# [Records for this task]
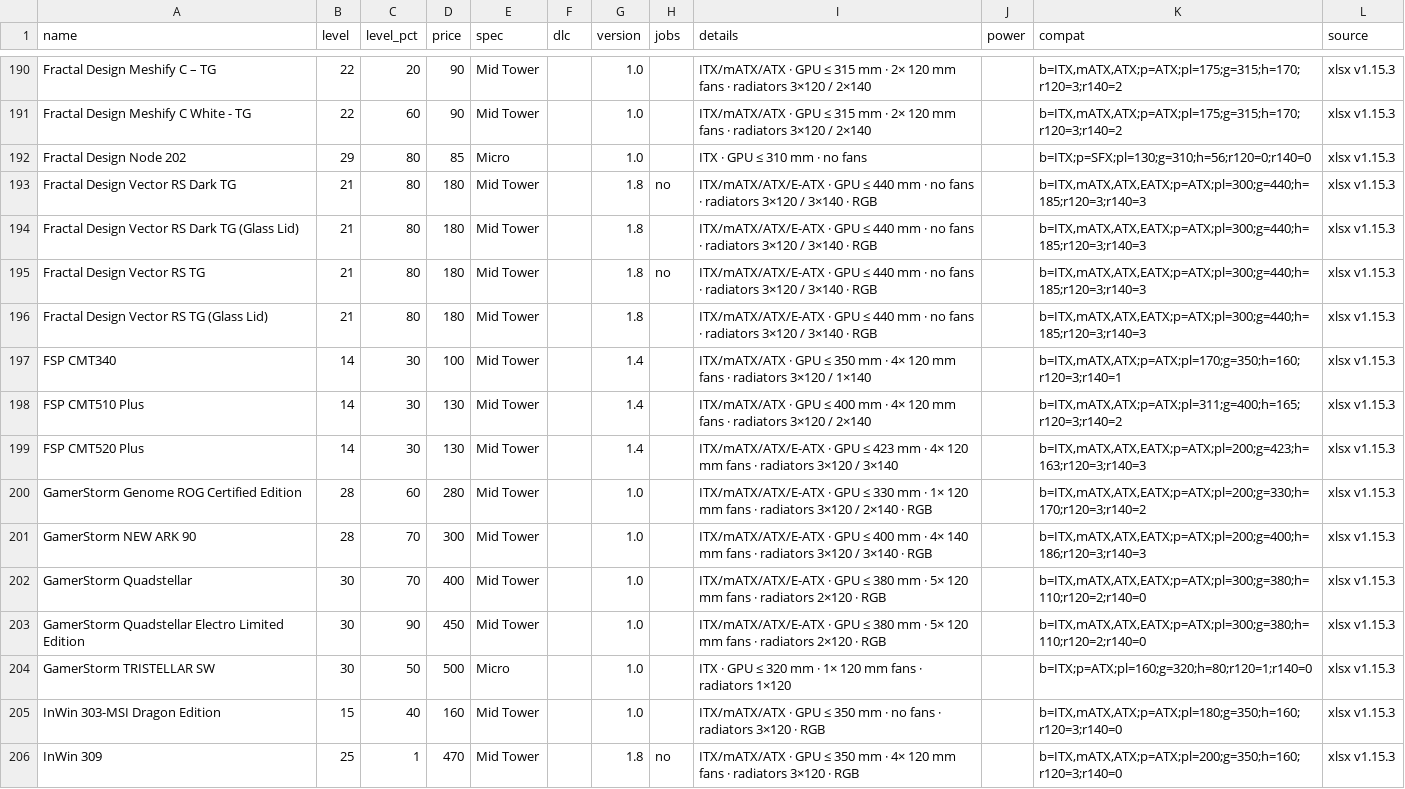
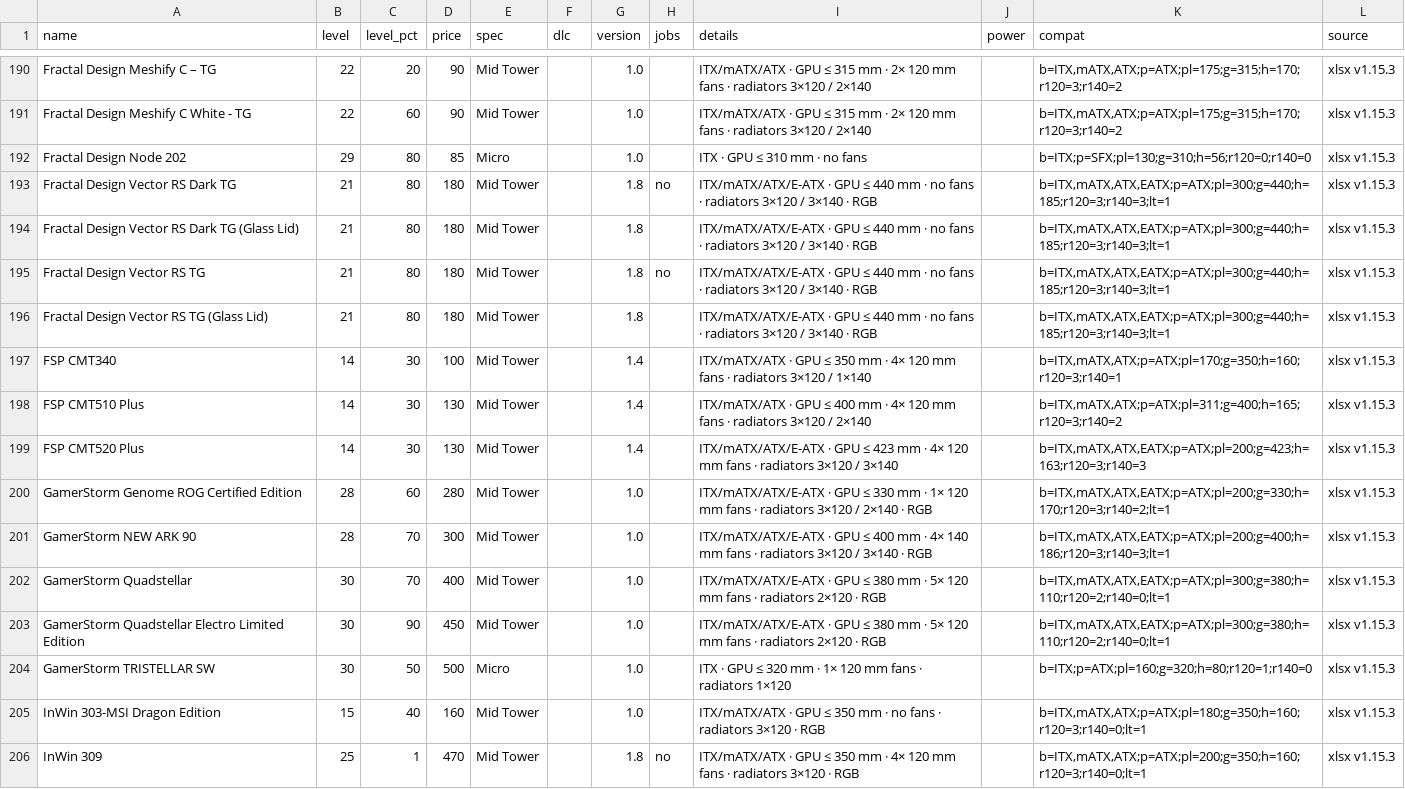
Before and after one commit to pcbs-job-board/pcbs-job-board.github.io, a CSV file: data/parts/case.csv, drawn as a sheet; only a part is shown, gaps mark what is left out; the diff covers the shown part only.

```diff
--- a/data/parts/case.csv
+++ b/data/parts/case.csv
@@ -192,6 +192,6 @@ Fractal Design Meshify C White - TG,22,60,90,Mid Tower,,1.0,,ITX/mATX/ATX · GPU
 Fractal Design Node 202,29,80,85,Micro,,1.0,,ITX · GPU ≤ 310 mm · no fans,,b=ITX;p=SFX;pl=130;g=310;h=56;r120=0;r140=0,xlsx v1.15.3
-Fractal Design Vector RS Dark TG,21,80,180,Mid Tower,,1.8,no,ITX/mATX/ATX/E-ATX · GPU ≤ 440 mm · no fans · radiators 3×120 / 3×140 · RGB,,"b=ITX,mATX,ATX,EATX;p=ATX;pl=300;g=440;h=185;r120=3;r140=3",xlsx v1.15.3
-Fractal Design Vector RS Dark TG (Glass Lid),21,80,180,Mid Tower,,1.8,,ITX/mATX/ATX/E-ATX · GPU ≤ 440 mm · no fans · radiators 3×120 / 3×140 · RGB,,"b=ITX,mATX,ATX,EATX;p=ATX;pl=300;g=440;h=185;r120=3;r140=3",xlsx v1.15.3
-Fractal Design Vector RS TG,21,80,180,Mid Tower,,1.8,no,ITX/mATX/ATX/E-ATX · GPU ≤ 440 mm · no fans · radiators 3×120 / 3×140 · RGB,,"b=ITX,mATX,ATX,EATX;p=ATX;pl=300;g=440;h=185;r120=3;r140=3",xlsx v1.15.3
-Fractal Design Vector RS TG (Glass Lid),21,80,180,Mid Tower,,1.8,,ITX/mATX/ATX/E-ATX · GPU ≤ 440 mm · no fans · radiators 3×120 / 3×140 · RGB,,"b=ITX,mATX,ATX,EATX;p=ATX;pl=300;g=440;h=185;r120=3;r140=3",xlsx v1.15.3
+Fractal Design Vector RS Dark TG,21,80,180,Mid Tower,,1.8,no,ITX/mATX/ATX/E-ATX · GPU ≤ 440 mm · no fans · radiators 3×120 / 3×140 · RGB,,"b=ITX,mATX,ATX,EATX;p=ATX;pl=300;g=440;h=185;r120=3;r140=3;lt=1",xlsx v1.15.3
+Fractal Design Vector RS Dark TG (Glass Lid),21,80,180,Mid Tower,,1.8,,ITX/mATX/ATX/E-ATX · GPU ≤ 440 mm · no fans · radiators 3×120 / 3×140 · RGB,,"b=ITX,mATX,ATX,EATX;p=ATX;pl=300;g=440;h=185;r120=3;r140=3;lt=1",xlsx v1.15.3
+Fractal Design Vector RS TG,21,80,180,Mid Tower,,1.8,no,ITX/mATX/ATX/E-ATX · GPU ≤ 440 mm · no fans · radiators 3×120 / 3×140 · RGB,,"b=ITX,mATX,ATX,EATX;p=ATX;pl=300;g=440;h=185;r120=3;r140=3;lt=1",xlsx v1.15.3
+Fractal Design Vector RS TG (Glass Lid),21,80,180,Mid Tower,,1.8,,ITX/mATX/ATX/E-ATX · GPU ≤ 440 mm · no fans · radiators 3×120 / 3×140 · RGB,,"b=ITX,mATX,ATX,EATX;p=ATX;pl=300;g=440;h=185;r120=3;r140=3;lt=1",xlsx v1.15.3
 FSP CMT340,14,30,100,Mid Tower,,1.4,,ITX/mATX/ATX · GPU ≤ 350 mm · 4× 120 mm fans · radiators 3×120 / 1×140,,"b=ITX,mATX,ATX;p=ATX;pl=170;g=350;h=160;r120=3;r140=1",xlsx v1.15.3
@@ -199,8 +199,8 @@ FSP CMT510 Plus,14,30,130,Mid Tower,,1.4,,ITX/mATX/ATX · GPU ≤ 400 mm · 4×
 FSP CMT520 Plus,14,30,130,Mid Tower,,1.4,,ITX/mATX/ATX/E-ATX · GPU ≤ 423 mm · 4× 120 mm fans · radiators 3×120 / 3×140,,"b=ITX,mATX,ATX,EATX;p=ATX;pl=200;g=423;h=163;r120=3;r140=3",xlsx v1.15.3
-GamerStorm Genome ROG Certified Edition,28,60,280,Mid Tower,,1.0,,ITX/mATX/ATX/E-ATX · GPU ≤ 330 mm · 1× 120 mm fans · radiators 3×120 / 2×140 · RGB,,"b=ITX,mATX,ATX,EATX;p=ATX;pl=200;g=330;h=170;r120=3;r140=2",xlsx v1.15.3
-GamerStorm NEW ARK 90,28,70,300,Mid Tower,,1.0,,ITX/mATX/ATX/E-ATX · GPU ≤ 400 mm · 4× 140 mm fans · radiators 3×120 / 3×140 · RGB,,"b=ITX,mATX,ATX,EATX;p=ATX;pl=200;g=400;h=186;r120=3;r140=3",xlsx v1.15.3
-GamerStorm Quadstellar,30,70,400,Mid Tower,,1.0,,ITX/mATX/ATX/E-ATX · GPU ≤ 380 mm · 5× 120 mm fans · radiators 2×120 · RGB,,"b=ITX,mATX,ATX,EATX;p=ATX;pl=300;g=380;h=110;r120=2;r140=0",xlsx v1.15.3
-GamerStorm Quadstellar Electro Limited Edition,30,90,450,Mid Tower,,1.0,,ITX/mATX/ATX/E-ATX · GPU ≤ 380 mm · 5× 120 mm fans · radiators 2×120 · RGB,,"b=ITX,mATX,ATX,EATX;p=ATX;pl=300;g=380;h=110;r120=2;r140=0",xlsx v1.15.3
+GamerStorm Genome ROG Certified Edition,28,60,280,Mid Tower,,1.0,,ITX/mATX/ATX/E-ATX · GPU ≤ 330 mm · 1× 120 mm fans · radiators 3×120 / 2×140 · RGB,,"b=ITX,mATX,ATX,EATX;p=ATX;pl=200;g=330;h=170;r120=3;r140=2;lt=1",xlsx v1.15.3
+GamerStorm NEW ARK 90,28,70,300,Mid Tower,,1.0,,ITX/mATX/ATX/E-ATX · GPU ≤ 400 mm · 4× 140 mm fans · radiators 3×120 / 3×140 · RGB,,"b=ITX,mATX,ATX,EATX;p=ATX;pl=200;g=400;h=186;r120=3;r140=3;lt=1",xlsx v1.15.3
+GamerStorm Quadstellar,30,70,400,Mid Tower,,1.0,,ITX/mATX/ATX/E-ATX · GPU ≤ 380 mm · 5× 120 mm fans · radiators 2×120 · RGB,,"b=ITX,mATX,ATX,EATX;p=ATX;pl=300;g=380;h=110;r120=2;r140=0;lt=1",xlsx v1.15.3
+GamerStorm Quadstellar Electro Limited Edition,30,90,450,Mid Tower,,1.0,,ITX/mATX/ATX/E-ATX · GPU ≤ 380 mm · 5× 120 mm fans · radiators 2×120 · RGB,,"b=ITX,mATX,ATX,EATX;p=ATX;pl=300;g=380;h=110;r120=2;r140=0;lt=1",xlsx v1.15.3
 GamerStorm TRISTELLAR SW,30,50,500,Micro,,1.0,,ITX · GPU ≤ 320 mm · 1× 120 mm fans · radiators 1×120,,b=ITX;p=ATX;pl=160;g=320;h=80;r120=1;r140=0,xlsx v1.15.3
-InWin 303-MSI Dragon Edition,15,40,160,Mid Tower,,1.0,,ITX/mATX/ATX · GPU ≤ 350 mm · no fans · radiators 3×120 · RGB,,"b=ITX,mATX,ATX;p=ATX;pl=180;g=350;h=160;r120=3;r140=0",xlsx v1.15.3
-InWin 309,25,1,470,Mid Tower,,1.8,no,ITX/mATX/ATX · GPU ≤ 350 mm · 4× 120 mm fans · radiators 3×120 · RGB,,"b=ITX,mATX,ATX;p=ATX;pl=200;g=350;h=160;r120=3;r140=0",xlsx v1.15.3
+InWin 303-MSI Dragon Edition,15,40,160,Mid Tower,,1.0,,ITX/mATX/ATX · GPU ≤ 350 mm · no fans · radiators 3×120 · RGB,,"b=ITX,mATX,ATX;p=ATX;pl=180;g=350;h=160;r120=3;r140=0;lt=1",xlsx v1.15.3
+InWin 309,25,1,470,Mid Tower,,1.8,no,ITX/mATX/ATX · GPU ≤ 350 mm · 4× 120 mm fans · radiators 3×120 · RGB,,"b=ITX,mATX,ATX;p=ATX;pl=200;g=350;h=160;r120=3;r140=0;lt=1",xlsx v1.15.3
```
Also changed, not shown: 99 edited cells elsewhere in this file, data/parts/cpu-cooler.csv, data/parts/cpu.csv, 15 other files.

# [What is needed]
Among the lines of the data, find every one that holds "case" and copy it.

# [Written answer]
Before and after one commit to pcbs-job-board/pcbs-job-board.github.io, a CSV file: data/parts/case.csv, drawn as a sheet; only a part is shown, gaps mark what is left out; the diff covers the shown part only.
--- a/data/parts/case.csv
+++ b/data/parts/case.csv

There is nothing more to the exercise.